adjective

  • Not governed or operating by the laws of cause and effect.

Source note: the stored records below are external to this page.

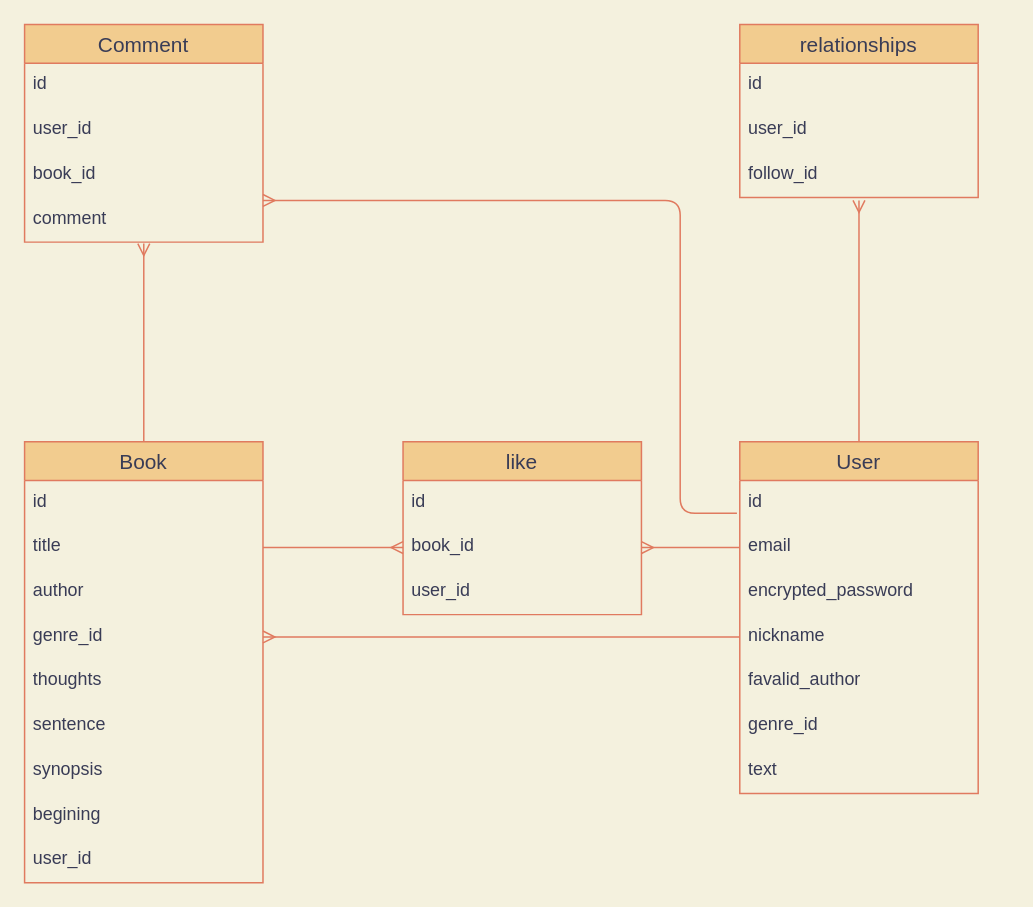
Above: books-passage.dio in maki0sato/books-passage (draw.io), before the change. Source tidied: cells renumbered, new cells numbered last; positions are measured from the earlier drawing's top-left corner, leaving out a move shared by most shapes. Both pictures are drawn from the tidied source at 149%, with x=0, y=0 at pixel (24, 24).
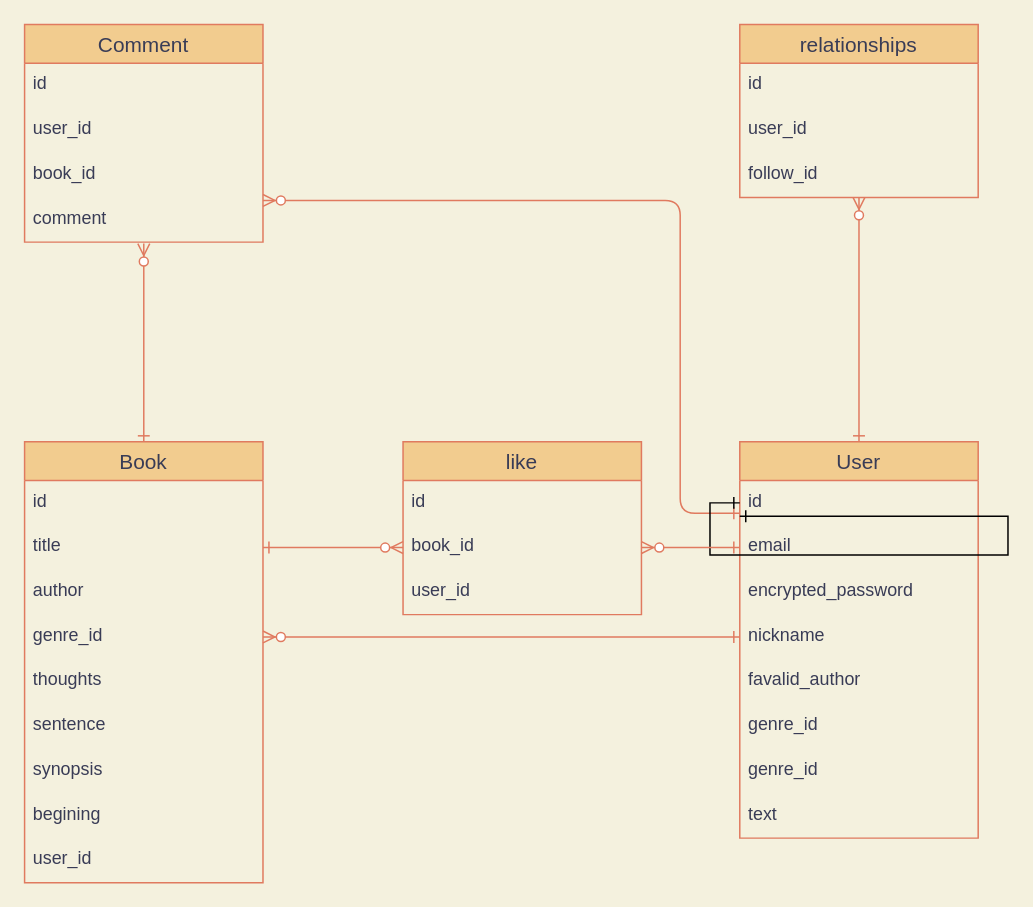
The same diagram, later.

Unchanged cells that the change refers to:
```xml
<mxCell id="5" value="id" style="text;strokeColor=none;fillColor=none;spacingLeft=4;spacingRight=4;overflow=hidden;points=[[0,0.5],[1,0.5]];portConstraint=eastwest;fontSize=12;fontColor=#393C56;" parent="4" vertex="1">
  <mxGeometry y="26" width="160" height="30" as="geometry" />
</mxCell>
<mxCell id="6" value="email" style="text;strokeColor=none;fillColor=none;spacingLeft=4;spacingRight=4;overflow=hidden;points=[[0,0.5],[1,0.5]];portConstraint=eastwest;fontSize=12;fontColor=#393C56;" parent="4" vertex="1">
  <mxGeometry y="56" width="160" height="30" as="geometry" />
</mxCell>
<mxCell id="8" value="nickname" style="text;strokeColor=none;fillColor=none;spacingLeft=4;spacingRight=4;overflow=hidden;points=[[0,0.5],[1,0.5]];portConstraint=eastwest;fontSize=12;fontColor=#393C56;" parent="4" vertex="1">
  <mxGeometry y="116" width="160" height="30" as="geometry" />
</mxCell>
<mxCell id="13" value="Book" style="swimlane;fontStyle=0;horizontal=1;startSize=26;align=center;fontSize=14;fillColor=#F2CC8F;strokeColor=#E07A5F;fontColor=#393C56;" parent="1" vertex="1">
  <mxGeometry y="280" width="160" height="296" as="geometry" />
</mxCell>
<mxCell id="15" value="title" style="text;strokeColor=none;fillColor=none;spacingLeft=4;spacingRight=4;overflow=hidden;points=[[0,0.5],[1,0.5]];portConstraint=eastwest;fontSize=12;fontColor=#393C56;" parent="13" vertex="1">
  <mxGeometry y="56" width="160" height="30" as="geometry" />
</mxCell>
<mxCell id="17" value="genre_id" style="text;strokeColor=none;fillColor=none;spacingLeft=4;spacingRight=4;overflow=hidden;points=[[0,0.5],[1,0.5]];portConstraint=eastwest;fontSize=12;fontColor=#393C56;" parent="13" vertex="1">
  <mxGeometry y="116" width="160" height="30" as="geometry" />
</mxCell>
<mxCell id="27" value="comment" style="text;strokeColor=none;fillColor=none;spacingLeft=4;spacingRight=4;overflow=hidden;points=[[0,0.5],[1,0.5]];portConstraint=eastwest;fontSize=12;fontColor=#393C56;" parent="23" vertex="1">
  <mxGeometry y="116" width="160" height="30" as="geometry" />
</mxCell>
<mxCell id="30" value="book_id" style="text;strokeColor=none;fillColor=none;spacingLeft=4;spacingRight=4;overflow=hidden;points=[[0,0.5],[1,0.5]];portConstraint=eastwest;fontSize=12;fontColor=#393C56;" parent="28" vertex="1">
  <mxGeometry y="56" width="160" height="30" as="geometry" />
</mxCell>
<mxCell id="35" value="follow_id" style="text;strokeColor=none;fillColor=none;spacingLeft=4;spacingRight=4;overflow=hidden;points=[[0,0.5],[1,0.5]];portConstraint=eastwest;fontSize=12;fontColor=#393C56;" parent="32" vertex="1">
  <mxGeometry y="86" width="160" height="30" as="geometry" />
</mxCell>
```

Diff of the diagram source:
```diff
@@
-    <mxCell id="2" style="edgeStyle=orthogonalEdgeStyle;curved=0;rounded=1;sketch=0;jettySize=auto;html=1;exitX=0.5;exitY=0;exitDx=0;exitDy=0;entryX=0.5;entryY=1.067;entryDx=0;entryDy=0;entryPerimeter=0;fontColor=#393C56;endArrow=ERmany;endFill=0;strokeColor=#E07A5F;fillColor=#F2CC8F;" parent="1" edge="1" source="4" target="35">
-      <mxGeometry relative="1" as="geometry">
-        <Array as="points">
-          <mxPoint x="560" y="280" />
-          <mxPoint x="560" y="118" />
-        </Array>
-      </mxGeometry>
+    <mxCell id="2" style="edgeStyle=orthogonalEdgeStyle;curved=0;rounded=1;sketch=0;jettySize=auto;html=1;exitX=0.5;exitY=0;exitDx=0;exitDy=0;fontColor=#393C56;endArrow=ERzeroToMany;endFill=1;strokeColor=#E07A5F;fillColor=#F2CC8F;startArrow=ERone;startFill=0;entryX=0.5;entryY=1;entryDx=0;entryDy=0;entryPerimeter=0;" parent="1" edge="1" source="4" target="35">
+      <mxGeometry relative="1" as="geometry" />
     </mxCell>
-    <mxCell id="3" style="edgeStyle=orthogonalEdgeStyle;curved=0;rounded=1;sketch=0;jettySize=auto;html=1;exitX=-0.012;exitY=0.733;exitDx=0;exitDy=0;entryX=1;entryY=0.067;entryDx=0;entryDy=0;entryPerimeter=0;fontColor=#393C56;endArrow=ERmany;endFill=0;strokeColor=#E07A5F;fillColor=#F2CC8F;exitPerimeter=0;" parent="1" edge="1" source="5" target="27">
+    <mxCell id="3" style="edgeStyle=orthogonalEdgeStyle;curved=0;rounded=1;sketch=0;jettySize=auto;html=1;entryX=1;entryY=0.067;entryDx=0;entryDy=0;entryPerimeter=0;fontColor=#393C56;endArrow=ERzeroToMany;endFill=1;strokeColor=#E07A5F;fillColor=#F2CC8F;startArrow=ERone;startFill=0;" parent="1" edge="1" target="27">
       <mxGeometry relative="1" as="geometry">
+        <mxPoint x="480" y="328" as="sourcePoint" />
         <Array as="points">
           <mxPoint x="440" y="328" />
           <mxPoint x="440" y="118" />
         </Array>
       </mxGeometry>
     </mxCell>
     <mxCell id="4" value="User" style="swimlane;fontStyle=0;horizontal=1;startSize=26;align=center;fontSize=14;fillColor=#F2CC8F;strokeColor=#E07A5F;fontColor=#393C56;" parent="1" vertex="1">
-      <mxGeometry x="480" y="280" width="160" height="236" as="geometry" />
+      <mxGeometry x="480" y="280" width="160" height="266" as="geometry" />
     </mxCell>
@@
+    <mxCell id="39" value="genre_id" style="text;strokeColor=none;fillColor=none;spacingLeft=4;spacingRight=4;overflow=hidden;fontSize=12;fontColor=#393C56;" parent="4" vertex="1">
+      <mxGeometry y="176" width="160" height="30" as="geometry" />
+    </mxCell>
     <mxCell id="10" value="genre_id" style="text;strokeColor=none;fillColor=none;spacingLeft=4;spacingRight=4;overflow=hidden;fontSize=12;fontColor=#393C56;" parent="4" vertex="1">
-      <mxGeometry y="176" width="160" height="30" as="geometry" />
+      <mxGeometry y="206" width="160" height="30" as="geometry" />
     </mxCell>
     <mxCell id="11" value="text" style="text;strokeColor=none;fillColor=none;spacingLeft=4;spacingRight=4;overflow=hidden;fontSize=12;fontColor=#393C56;" parent="4" vertex="1">
-      <mxGeometry y="206" width="160" height="30" as="geometry" />
+      <mxGeometry y="236" width="160" height="30" as="geometry" />
     </mxCell>
+    <mxCell id="40" style="edgeStyle=orthogonalEdgeStyle;rounded=0;orthogonalLoop=1;jettySize=auto;html=1;entryX=0;entryY=0.8;entryDx=0;entryDy=0;entryPerimeter=0;startArrow=ERone;startFill=0;endArrow=ERone;endFill=0;" parent="4" edge="1" source="5" target="5">
+      <mxGeometry relative="1" as="geometry" />
+    </mxCell>
-    <mxCell id="12" style="edgeStyle=orthogonalEdgeStyle;curved=0;rounded=1;sketch=0;jettySize=auto;html=1;exitX=0.5;exitY=0;exitDx=0;exitDy=0;fontColor=#393C56;endArrow=ERmany;endFill=0;strokeColor=#E07A5F;fillColor=#F2CC8F;" parent="1" edge="1" source="13">
+    <mxCell id="12" style="edgeStyle=orthogonalEdgeStyle;curved=0;rounded=1;sketch=0;jettySize=auto;html=1;exitX=0.5;exitY=0;exitDx=0;exitDy=0;fontColor=#393C56;endArrow=ERzeroToMany;endFill=1;strokeColor=#E07A5F;fillColor=#F2CC8F;startArrow=ERone;startFill=0;" parent="1" edge="1" source="13">
       <mxGeometry relative="1" as="geometry">
         <mxPoint x="80" y="147" as="targetPoint" />
       </mxGeometry>
     </mxCell>
@@
-    <mxCell id="36" style="edgeStyle=orthogonalEdgeStyle;curved=0;rounded=1;sketch=0;jettySize=auto;html=1;exitX=0;exitY=0.5;exitDx=0;exitDy=0;entryX=1;entryY=0.5;entryDx=0;entryDy=0;fontColor=#393C56;endArrow=ERmany;endFill=0;strokeColor=#E07A5F;fillColor=#F2CC8F;" parent="1" edge="1" source="8" target="17">
+    <mxCell id="36" style="edgeStyle=orthogonalEdgeStyle;curved=0;rounded=1;sketch=0;jettySize=auto;html=1;exitX=0;exitY=0.5;exitDx=0;exitDy=0;entryX=1;entryY=0.5;entryDx=0;entryDy=0;fontColor=#393C56;endArrow=ERzeroToMany;endFill=1;strokeColor=#E07A5F;fillColor=#F2CC8F;startArrow=ERone;startFill=0;" parent="1" edge="1" source="8" target="17">
       <mxGeometry relative="1" as="geometry" />
     </mxCell>
-    <mxCell id="37" style="edgeStyle=orthogonalEdgeStyle;curved=0;rounded=1;sketch=0;jettySize=auto;html=1;exitX=0;exitY=0.5;exitDx=0;exitDy=0;entryX=1;entryY=0.5;entryDx=0;entryDy=0;fontColor=#393C56;endArrow=ERmany;endFill=0;strokeColor=#E07A5F;fillColor=#F2CC8F;" parent="1" edge="1" source="6" target="30">
+    <mxCell id="37" style="edgeStyle=orthogonalEdgeStyle;curved=0;rounded=1;sketch=0;jettySize=auto;html=1;exitX=0;exitY=0.5;exitDx=0;exitDy=0;entryX=1;entryY=0.5;entryDx=0;entryDy=0;fontColor=#393C56;endArrow=ERzeroToMany;endFill=1;strokeColor=#E07A5F;fillColor=#F2CC8F;startArrow=ERone;startFill=0;" parent="1" edge="1" source="6" target="30">
       <mxGeometry relative="1" as="geometry" />
     </mxCell>
-    <mxCell id="38" style="edgeStyle=orthogonalEdgeStyle;curved=0;rounded=1;sketch=0;jettySize=auto;html=1;exitX=1;exitY=0.5;exitDx=0;exitDy=0;entryX=0;entryY=0.5;entryDx=0;entryDy=0;fontColor=#393C56;endArrow=ERmany;endFill=0;strokeColor=#E07A5F;fillColor=#F2CC8F;" parent="1" edge="1" source="15" target="30">
+    <mxCell id="38" style="edgeStyle=orthogonalEdgeStyle;curved=0;rounded=1;sketch=0;jettySize=auto;html=1;exitX=1;exitY=0.5;exitDx=0;exitDy=0;entryX=0;entryY=0.5;entryDx=0;entryDy=0;fontColor=#393C56;endArrow=ERzeroToMany;endFill=1;strokeColor=#E07A5F;fillColor=#F2CC8F;startArrow=ERone;startFill=0;" parent="1" edge="1" source="15" target="30">
       <mxGeometry relative="1" as="geometry" />
     </mxCell>
```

    • ‘Heath classes them as dealing with energy transfer, electromagnetism, mind-matter interplay, and acausal factors.’
    • ‘The nominalist points out that it is a downright mystery how human beings, as physical creatures in a physical universe, can have knowledge of the eternal, detached, acausal mathematical realm.’
    • ‘His notion of synchronicity is that there is an acausal principle that links events having a similar meaning by their coincidence in time rather than sequentially.’
    • ‘It's an attitude that's rife in magic because of its acausal nature (cause and effect can't be empirically linked).’
    • ‘He described synchronicity as an acausal principle that links events having a similar meaning by their coincidence in time.’
    • ‘A common response to such an acausal happening is a sharpening of attention, a sense of the closeness of something unseen.’
    • ‘If QM was as acausal as some people think, then we should not assume that these phenomena have a cause.’
    • ‘But if the recurrence time of each time-path were immensely longer than the present age of the expanding universe then we would have yet to experience these strange acausal effects.’
    • ‘I believe magick is acausal and atemporal, so I would say ‘no’.’
    • ‘With the exception of politically influenced modern Chinese works, acupuncture and East Asian traditional medicine are founded on a non-reductionist, non-dualist, acausal paradigm.’
    • ‘Jung intuitively felt this pointed to an acausal archetypal order at the root of all phenomena which is responsible for the meaningfulness implicit in the coincidence of associated physical and mental events.’

Pronunciation:

acausal

/eɪˈkɔːz(ə)l/